In the upcoming presidential election, we are embarking on the wrong energy conversation.
But, before I start, let me say that everyone including the 1 percent and 99 percent should be in favor of getting mature, highly profitable industries off of welfare.
Mitt Romney does not address subsidies for energy on his website. Recently, Obama Energy Secretary Chu announced $30 million for research to find the next energy storage technologies. Yet, neither the current administration, nor the potential Republican administration address the fact that oil, gas and coal are on welfare. In fact, the U.S. subsidizes oil companies by so much that "over the past two years, ExxonMobil reported $9,910 million in pretax U.S. profits. But it enjoyed so many tax subsidies that its federal income tax bill was only $39 million -- a tax rate of only 0.4 percent."
To get this done we have to get behind the smoke and mirrors and get to the root issues. There is an assumption that Republicans are against clean energy initiatives. I think that is a false statement.
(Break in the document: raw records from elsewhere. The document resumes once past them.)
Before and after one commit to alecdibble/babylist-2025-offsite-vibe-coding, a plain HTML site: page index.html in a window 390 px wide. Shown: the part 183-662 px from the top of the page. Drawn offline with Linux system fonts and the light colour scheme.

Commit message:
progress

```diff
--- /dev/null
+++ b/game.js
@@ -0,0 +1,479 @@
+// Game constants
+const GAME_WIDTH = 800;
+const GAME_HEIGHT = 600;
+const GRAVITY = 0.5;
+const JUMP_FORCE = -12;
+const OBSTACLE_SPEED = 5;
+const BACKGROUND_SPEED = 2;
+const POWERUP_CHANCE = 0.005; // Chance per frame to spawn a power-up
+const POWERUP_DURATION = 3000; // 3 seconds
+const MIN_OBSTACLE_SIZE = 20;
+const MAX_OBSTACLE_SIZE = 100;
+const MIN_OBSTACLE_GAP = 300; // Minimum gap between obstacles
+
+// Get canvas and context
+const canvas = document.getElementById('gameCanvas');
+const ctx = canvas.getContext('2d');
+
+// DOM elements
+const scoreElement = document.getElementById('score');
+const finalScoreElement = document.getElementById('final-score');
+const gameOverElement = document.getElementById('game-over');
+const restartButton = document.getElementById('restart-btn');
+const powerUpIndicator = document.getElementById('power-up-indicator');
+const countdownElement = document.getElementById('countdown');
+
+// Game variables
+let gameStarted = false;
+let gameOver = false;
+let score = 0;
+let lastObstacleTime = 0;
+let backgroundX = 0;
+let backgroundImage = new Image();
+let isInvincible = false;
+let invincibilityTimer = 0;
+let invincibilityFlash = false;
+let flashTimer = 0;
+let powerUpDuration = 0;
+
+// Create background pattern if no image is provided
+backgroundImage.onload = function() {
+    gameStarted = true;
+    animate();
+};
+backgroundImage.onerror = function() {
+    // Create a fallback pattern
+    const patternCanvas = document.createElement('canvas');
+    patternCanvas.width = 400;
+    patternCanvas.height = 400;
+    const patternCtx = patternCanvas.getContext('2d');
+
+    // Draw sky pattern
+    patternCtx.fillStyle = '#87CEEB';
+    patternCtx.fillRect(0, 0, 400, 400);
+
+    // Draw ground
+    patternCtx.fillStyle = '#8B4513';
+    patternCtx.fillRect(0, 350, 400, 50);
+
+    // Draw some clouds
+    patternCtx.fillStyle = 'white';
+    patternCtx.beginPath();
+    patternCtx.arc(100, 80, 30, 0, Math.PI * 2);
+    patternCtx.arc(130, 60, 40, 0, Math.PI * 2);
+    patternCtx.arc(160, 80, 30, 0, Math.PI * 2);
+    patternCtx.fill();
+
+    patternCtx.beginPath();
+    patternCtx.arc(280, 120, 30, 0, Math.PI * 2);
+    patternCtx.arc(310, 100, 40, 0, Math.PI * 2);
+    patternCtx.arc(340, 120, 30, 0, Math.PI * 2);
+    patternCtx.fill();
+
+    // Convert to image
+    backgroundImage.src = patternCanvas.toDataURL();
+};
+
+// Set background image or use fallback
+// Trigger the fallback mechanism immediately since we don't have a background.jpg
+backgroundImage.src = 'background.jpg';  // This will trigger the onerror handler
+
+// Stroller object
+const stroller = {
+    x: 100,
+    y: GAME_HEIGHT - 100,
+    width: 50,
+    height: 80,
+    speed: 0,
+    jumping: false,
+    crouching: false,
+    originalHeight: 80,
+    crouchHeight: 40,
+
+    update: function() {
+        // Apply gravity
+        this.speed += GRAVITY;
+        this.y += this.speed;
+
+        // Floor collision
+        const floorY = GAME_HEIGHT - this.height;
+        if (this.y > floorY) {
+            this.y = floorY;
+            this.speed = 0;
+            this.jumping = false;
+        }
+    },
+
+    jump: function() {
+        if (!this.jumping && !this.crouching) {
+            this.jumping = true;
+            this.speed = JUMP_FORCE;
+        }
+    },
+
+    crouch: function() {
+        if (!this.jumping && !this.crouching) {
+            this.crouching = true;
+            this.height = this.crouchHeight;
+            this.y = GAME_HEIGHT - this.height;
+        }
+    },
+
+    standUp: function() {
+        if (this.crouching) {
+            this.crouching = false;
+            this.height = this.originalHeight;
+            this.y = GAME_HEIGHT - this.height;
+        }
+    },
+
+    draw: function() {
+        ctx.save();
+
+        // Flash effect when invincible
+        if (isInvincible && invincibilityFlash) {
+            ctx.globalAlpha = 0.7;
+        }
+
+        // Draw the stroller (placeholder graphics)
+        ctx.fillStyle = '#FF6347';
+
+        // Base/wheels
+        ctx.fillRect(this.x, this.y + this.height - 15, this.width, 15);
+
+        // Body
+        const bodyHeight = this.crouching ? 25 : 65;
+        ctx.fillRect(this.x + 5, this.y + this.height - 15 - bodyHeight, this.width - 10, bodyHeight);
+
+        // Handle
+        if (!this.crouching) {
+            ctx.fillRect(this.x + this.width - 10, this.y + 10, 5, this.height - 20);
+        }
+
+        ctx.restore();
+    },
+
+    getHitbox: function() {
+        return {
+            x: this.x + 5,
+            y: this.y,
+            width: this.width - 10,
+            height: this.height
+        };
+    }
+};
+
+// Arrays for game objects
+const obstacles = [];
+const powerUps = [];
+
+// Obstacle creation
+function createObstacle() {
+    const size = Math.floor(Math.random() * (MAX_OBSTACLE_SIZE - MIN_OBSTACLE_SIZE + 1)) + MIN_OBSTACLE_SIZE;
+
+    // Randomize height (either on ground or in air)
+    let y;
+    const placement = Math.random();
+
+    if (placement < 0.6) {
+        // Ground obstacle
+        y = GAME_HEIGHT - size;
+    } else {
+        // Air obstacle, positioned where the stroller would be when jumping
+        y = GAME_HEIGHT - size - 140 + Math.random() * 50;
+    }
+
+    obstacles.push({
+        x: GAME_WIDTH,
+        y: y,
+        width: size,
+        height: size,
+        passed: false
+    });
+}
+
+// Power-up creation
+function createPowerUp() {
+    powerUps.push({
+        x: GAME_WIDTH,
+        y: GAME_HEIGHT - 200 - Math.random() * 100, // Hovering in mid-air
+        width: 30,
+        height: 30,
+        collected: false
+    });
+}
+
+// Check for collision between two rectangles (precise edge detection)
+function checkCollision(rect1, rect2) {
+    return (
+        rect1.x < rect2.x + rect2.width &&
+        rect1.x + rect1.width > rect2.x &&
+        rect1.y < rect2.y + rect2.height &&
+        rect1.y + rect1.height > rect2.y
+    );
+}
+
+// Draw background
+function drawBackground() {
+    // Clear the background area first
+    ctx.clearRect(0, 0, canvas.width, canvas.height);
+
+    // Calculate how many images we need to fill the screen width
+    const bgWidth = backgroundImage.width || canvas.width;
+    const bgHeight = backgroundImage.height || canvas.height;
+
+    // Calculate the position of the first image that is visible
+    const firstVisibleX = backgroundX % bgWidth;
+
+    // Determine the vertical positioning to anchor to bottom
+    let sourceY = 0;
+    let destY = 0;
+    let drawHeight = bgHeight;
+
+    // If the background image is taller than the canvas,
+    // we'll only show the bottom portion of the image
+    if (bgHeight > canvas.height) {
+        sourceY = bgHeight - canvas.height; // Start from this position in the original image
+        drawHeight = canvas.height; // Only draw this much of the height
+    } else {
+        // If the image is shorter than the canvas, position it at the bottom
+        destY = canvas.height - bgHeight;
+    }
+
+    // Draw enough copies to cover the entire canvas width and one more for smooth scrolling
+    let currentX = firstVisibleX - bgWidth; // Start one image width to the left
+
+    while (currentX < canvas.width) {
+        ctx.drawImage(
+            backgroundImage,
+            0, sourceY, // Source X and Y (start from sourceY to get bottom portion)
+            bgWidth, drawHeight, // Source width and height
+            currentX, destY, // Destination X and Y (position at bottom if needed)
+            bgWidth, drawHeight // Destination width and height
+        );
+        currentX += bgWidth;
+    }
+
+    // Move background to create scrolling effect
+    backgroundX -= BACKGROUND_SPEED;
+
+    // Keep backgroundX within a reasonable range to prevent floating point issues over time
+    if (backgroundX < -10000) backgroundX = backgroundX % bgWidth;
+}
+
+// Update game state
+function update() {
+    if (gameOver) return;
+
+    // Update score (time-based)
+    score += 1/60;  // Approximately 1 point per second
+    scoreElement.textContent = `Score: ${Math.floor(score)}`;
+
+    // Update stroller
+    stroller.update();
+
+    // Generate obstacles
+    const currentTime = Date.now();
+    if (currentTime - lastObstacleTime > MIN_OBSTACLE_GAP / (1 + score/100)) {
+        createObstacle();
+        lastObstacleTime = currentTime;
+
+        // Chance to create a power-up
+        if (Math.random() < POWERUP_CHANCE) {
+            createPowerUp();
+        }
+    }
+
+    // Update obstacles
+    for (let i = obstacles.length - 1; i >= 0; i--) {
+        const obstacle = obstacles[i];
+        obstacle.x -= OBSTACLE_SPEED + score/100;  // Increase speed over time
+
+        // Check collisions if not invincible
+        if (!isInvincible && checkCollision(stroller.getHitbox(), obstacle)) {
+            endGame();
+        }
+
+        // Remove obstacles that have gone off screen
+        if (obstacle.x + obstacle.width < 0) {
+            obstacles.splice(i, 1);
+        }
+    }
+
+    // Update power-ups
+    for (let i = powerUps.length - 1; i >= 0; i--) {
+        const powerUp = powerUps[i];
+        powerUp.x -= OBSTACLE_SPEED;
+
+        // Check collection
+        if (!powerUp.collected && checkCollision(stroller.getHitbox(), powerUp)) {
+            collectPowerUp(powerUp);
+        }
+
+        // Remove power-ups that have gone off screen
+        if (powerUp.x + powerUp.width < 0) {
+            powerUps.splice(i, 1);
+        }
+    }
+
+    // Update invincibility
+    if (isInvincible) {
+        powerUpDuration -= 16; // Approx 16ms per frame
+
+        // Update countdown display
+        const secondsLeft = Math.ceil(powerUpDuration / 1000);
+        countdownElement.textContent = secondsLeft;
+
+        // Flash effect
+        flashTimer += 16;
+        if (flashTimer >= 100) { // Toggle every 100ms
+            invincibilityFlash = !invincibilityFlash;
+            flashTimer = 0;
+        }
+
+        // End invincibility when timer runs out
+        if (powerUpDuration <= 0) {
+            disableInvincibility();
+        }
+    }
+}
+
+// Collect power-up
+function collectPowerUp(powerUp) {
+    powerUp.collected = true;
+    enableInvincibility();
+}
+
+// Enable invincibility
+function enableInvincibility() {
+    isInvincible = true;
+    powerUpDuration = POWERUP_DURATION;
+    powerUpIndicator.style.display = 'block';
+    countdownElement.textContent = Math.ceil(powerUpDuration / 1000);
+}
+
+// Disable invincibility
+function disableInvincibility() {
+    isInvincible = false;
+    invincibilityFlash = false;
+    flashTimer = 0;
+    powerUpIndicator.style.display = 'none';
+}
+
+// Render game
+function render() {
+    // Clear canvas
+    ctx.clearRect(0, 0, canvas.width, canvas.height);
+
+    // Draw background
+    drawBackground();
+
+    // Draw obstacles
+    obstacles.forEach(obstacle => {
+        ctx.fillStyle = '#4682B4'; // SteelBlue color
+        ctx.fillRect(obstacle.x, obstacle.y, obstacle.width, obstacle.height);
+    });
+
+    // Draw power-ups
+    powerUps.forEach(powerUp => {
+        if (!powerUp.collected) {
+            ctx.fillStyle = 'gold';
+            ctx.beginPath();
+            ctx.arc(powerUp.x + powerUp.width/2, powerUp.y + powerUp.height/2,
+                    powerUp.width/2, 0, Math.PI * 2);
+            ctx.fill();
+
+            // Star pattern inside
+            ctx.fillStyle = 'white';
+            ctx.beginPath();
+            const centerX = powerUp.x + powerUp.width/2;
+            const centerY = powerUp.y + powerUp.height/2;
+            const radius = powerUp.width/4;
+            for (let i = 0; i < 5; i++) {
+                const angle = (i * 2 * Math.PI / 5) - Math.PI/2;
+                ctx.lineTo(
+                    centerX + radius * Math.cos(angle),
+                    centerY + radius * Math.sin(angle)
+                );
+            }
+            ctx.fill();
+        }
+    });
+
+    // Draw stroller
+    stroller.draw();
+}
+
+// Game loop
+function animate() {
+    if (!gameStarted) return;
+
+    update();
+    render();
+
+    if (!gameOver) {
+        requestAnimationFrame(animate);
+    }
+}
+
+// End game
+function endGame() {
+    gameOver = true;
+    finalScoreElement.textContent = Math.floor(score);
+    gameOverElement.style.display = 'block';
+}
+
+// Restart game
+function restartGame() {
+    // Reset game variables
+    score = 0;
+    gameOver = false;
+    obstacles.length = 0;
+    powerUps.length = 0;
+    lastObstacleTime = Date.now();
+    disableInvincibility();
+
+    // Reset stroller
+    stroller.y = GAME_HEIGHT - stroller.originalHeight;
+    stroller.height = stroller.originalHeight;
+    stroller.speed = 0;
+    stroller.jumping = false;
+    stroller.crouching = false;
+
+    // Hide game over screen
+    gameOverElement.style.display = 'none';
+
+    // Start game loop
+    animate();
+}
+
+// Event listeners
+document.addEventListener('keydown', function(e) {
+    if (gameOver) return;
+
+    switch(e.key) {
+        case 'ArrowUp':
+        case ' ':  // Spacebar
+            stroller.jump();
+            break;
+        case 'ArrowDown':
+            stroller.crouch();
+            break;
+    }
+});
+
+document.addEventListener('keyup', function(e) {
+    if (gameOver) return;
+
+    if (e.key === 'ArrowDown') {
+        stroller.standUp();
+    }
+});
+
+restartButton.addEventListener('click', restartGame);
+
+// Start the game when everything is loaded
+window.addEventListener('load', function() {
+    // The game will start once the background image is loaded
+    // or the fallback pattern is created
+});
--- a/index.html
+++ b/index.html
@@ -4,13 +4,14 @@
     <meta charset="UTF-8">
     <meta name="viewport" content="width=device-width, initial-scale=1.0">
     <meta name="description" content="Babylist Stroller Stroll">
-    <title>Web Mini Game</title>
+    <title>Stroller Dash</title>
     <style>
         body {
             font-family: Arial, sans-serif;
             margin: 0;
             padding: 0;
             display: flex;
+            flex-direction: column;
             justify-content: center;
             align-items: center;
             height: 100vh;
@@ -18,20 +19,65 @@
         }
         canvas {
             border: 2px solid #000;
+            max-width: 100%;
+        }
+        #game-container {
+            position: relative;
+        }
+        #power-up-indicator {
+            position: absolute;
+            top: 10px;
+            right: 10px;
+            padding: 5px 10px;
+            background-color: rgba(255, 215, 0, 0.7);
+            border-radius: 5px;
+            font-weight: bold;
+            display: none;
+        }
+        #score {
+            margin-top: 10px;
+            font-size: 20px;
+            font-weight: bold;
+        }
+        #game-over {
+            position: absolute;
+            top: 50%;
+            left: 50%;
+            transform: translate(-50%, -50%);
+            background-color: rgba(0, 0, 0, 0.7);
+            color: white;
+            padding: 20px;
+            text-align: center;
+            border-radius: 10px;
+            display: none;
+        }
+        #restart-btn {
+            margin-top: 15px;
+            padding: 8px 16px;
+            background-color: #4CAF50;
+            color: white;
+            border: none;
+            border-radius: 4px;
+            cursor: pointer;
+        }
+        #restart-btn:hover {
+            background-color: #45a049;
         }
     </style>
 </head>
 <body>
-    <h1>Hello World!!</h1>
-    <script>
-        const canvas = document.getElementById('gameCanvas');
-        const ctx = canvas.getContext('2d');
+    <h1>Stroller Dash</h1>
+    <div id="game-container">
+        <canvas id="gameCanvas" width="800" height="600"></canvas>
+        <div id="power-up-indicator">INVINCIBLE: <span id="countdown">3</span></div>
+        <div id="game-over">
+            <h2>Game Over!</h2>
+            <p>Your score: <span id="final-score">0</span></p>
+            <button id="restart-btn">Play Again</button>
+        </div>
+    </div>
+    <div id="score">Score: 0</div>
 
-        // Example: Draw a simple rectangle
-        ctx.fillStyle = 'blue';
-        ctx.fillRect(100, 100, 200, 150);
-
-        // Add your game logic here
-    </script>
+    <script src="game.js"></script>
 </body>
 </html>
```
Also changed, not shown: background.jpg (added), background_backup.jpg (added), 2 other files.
In the Republican primary, Rick Perry, Ron Paul and the presumptive nominee Mitt Romney have said, let's have a level playing field and eliminate the welfare for the oil, gas, coal and mature renewable energy industries so the best technologies can rise to the top. Now Grover Norquist, founder of Americans for Tax Reform and others are instructing their colleagues that Republican = anti-renewable energy. I think Republicans are for the "all of the above approach."
Nor do I believe that Democrats totally oppose fossil fuel subsidies. Plenty of them reside in coal states. The Democrats maintained the Ohio Coal Development Office.
But facts are facts, and some of the largest growth in exports in the past three years has come from renewable energy. In terms of new generating assets, more megawatts (MW) of renewables were installed in the past four years than natural gas and coal.
Clearly, the driving issues in this election are jobs, the economy and getting ourselves out of debt.
If the Republicans thought that investing money in only clean energy solutions would get us back to 4 percent growth and hundreds of thousands of new jobs per month, they would be all in.
Conversely, if I told Democrats that relentless hydrofracking would balance every budget in the country and achieve the same miracle while securing energy independence, they would be for that. And, we have witnessed that type of thinking in the pursuit of "all of the above" for energy solutions.
So, for this election, let's acknowledge that environmental concerns are not moving the electoral needle -- natural gas will probably not be adequately regulated until the industry destroys an acquifer. And maybe not even then, when looking at our pitiful response to the BP oil spill. But I think we all agree that energy infrastructure investments create jobs, so why can't we all agree that we need a level playing field to attract this investment in larger numbers? A clean environment is obviously essential to the future, but apparently it is not persuasive enough to get the votes to pass -- maybe 4 percent growth can be.
The real question is that with more than 37 conservative groups signing a letter to get rid of most permanent subsidies, including The Heartland Institute which receives funding from the Koch Brothers, outlined in the Green Scissors Report why can't we get the welfare industries of oil, gas and coal off the dime -- the welfare dime. If mature energy sources phased out their subsidies we could receive an extra $300 billion in federal revenues in the next five years according to the Green Scissors 2011 report. With that money you could reduce Corporate Taxes in the US.
I understand that to get it done politically, we will have to phase out wind and solar subsidies and I am fine with that as I wrote last year.
I noted, "Permanent subsidies don't create jobs and sharpen the competitive edges of new companies." They distort markets by artificially reducing the interest rates paid by the energy companies when they borrow money -- like Fannie Mae and Freddie Mac do for home mortgages.
More importantly, if we eliminated our system of energy tax credits for mature technologies, we could allow small investors to participate in the energy boom. Today, main street investors cannot invest in low-risk renewable energy projects because these investors can only invest in oil and gas tax credits per the 1986 Tax Reform Act. The master-limited partnership that eliminates double taxation only applies to oil and gas as well -- how convenient.
I recently read and wrote about The Brookings Institution published paper, dated April 2012, authored by a collective of experts who I respect entitled, "Beyond Boom and Bust: Putting Clean Tech On a Path To Subsidy Independence." It contends that "US clean tech sectors could falter" based on the fall in U.S. Federal financial support from $44.3 billion in 2009 to $11 billion in 2014. What Brooking did was prescribe more of the same. So, I had to object, because it is the wrong argument.
I contend we must get rid of the permanent subsidies for all mature energy sources. In fact, get them off welfare. So, are the 99 percent + 1 percent with me?